** Data supplied **
╭──

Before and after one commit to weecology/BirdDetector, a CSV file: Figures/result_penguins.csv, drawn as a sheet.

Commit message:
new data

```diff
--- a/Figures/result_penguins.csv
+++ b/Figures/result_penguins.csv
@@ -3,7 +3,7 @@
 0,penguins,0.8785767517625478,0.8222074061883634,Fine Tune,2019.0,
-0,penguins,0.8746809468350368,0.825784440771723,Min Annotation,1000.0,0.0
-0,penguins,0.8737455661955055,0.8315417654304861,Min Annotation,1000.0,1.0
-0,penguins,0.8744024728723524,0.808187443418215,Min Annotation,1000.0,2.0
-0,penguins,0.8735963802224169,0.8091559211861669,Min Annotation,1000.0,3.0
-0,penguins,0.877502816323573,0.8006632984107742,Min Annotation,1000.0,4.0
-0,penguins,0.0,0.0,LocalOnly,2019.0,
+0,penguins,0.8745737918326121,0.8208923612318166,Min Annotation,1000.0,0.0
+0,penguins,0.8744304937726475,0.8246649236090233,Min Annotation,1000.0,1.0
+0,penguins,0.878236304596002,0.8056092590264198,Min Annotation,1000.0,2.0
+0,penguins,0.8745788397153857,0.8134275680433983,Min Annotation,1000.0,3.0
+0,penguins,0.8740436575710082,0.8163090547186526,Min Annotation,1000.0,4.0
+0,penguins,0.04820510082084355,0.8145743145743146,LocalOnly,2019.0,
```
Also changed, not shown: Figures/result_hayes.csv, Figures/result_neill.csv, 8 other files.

╰──

Each line of the data is to be output exactly, with none skipped.

** The completed task **
Before and after one commit to weecology/BirdDetector, a CSV file: Figures/result_penguins.csv, drawn as a sheet.

Commit message:
new data

```diff
--- a/Figures/result_penguins.csv
+++ b/Figures/result_penguins.csv
@@ -3,7 +3,7 @@
 0,penguins,0.8785767517625478,0.8222074061883634,Fine Tune,2019.0,
-0,penguins,0.8746809468350368,0.825784440771723,Min Annotation,1000.0,0.0
-0,penguins,0.8737455661955055,0.8315417654304861,Min Annotation,1000.0,1.0
-0,penguins,0.8744024728723524,0.808187443418215,Min Annotation,1000.0,2.0
-0,penguins,0.8735963802224169,0.8091559211861669,Min Annotation,1000.0,3.0
-0,penguins,0.877502816323573,0.8006632984107742,Min Annotation,1000.0,4.0
-0,penguins,0.0,0.0,LocalOnly,2019.0,
+0,penguins,0.8745737918326121,0.8208923612318166,Min Annotation,1000.0,0.0
+0,penguins,0.8744304937726475,0.8246649236090233,Min Annotation,1000.0,1.0
+0,penguins,0.878236304596002,0.8056092590264198,Min Annotation,1000.0,2.0
+0,penguins,0.8745788397153857,0.8134275680433983,Min Annotation,1000.0,3.0
+0,penguins,0.8740436575710082,0.8163090547186526,Min Annotation,1000.0,4.0
+0,penguins,0.04820510082084355,0.8145743145743146,LocalOnly,2019.0,
```
Also changed, not shown: Figures/result_hayes.csv, Figures/result_neill.csv, 8 other files.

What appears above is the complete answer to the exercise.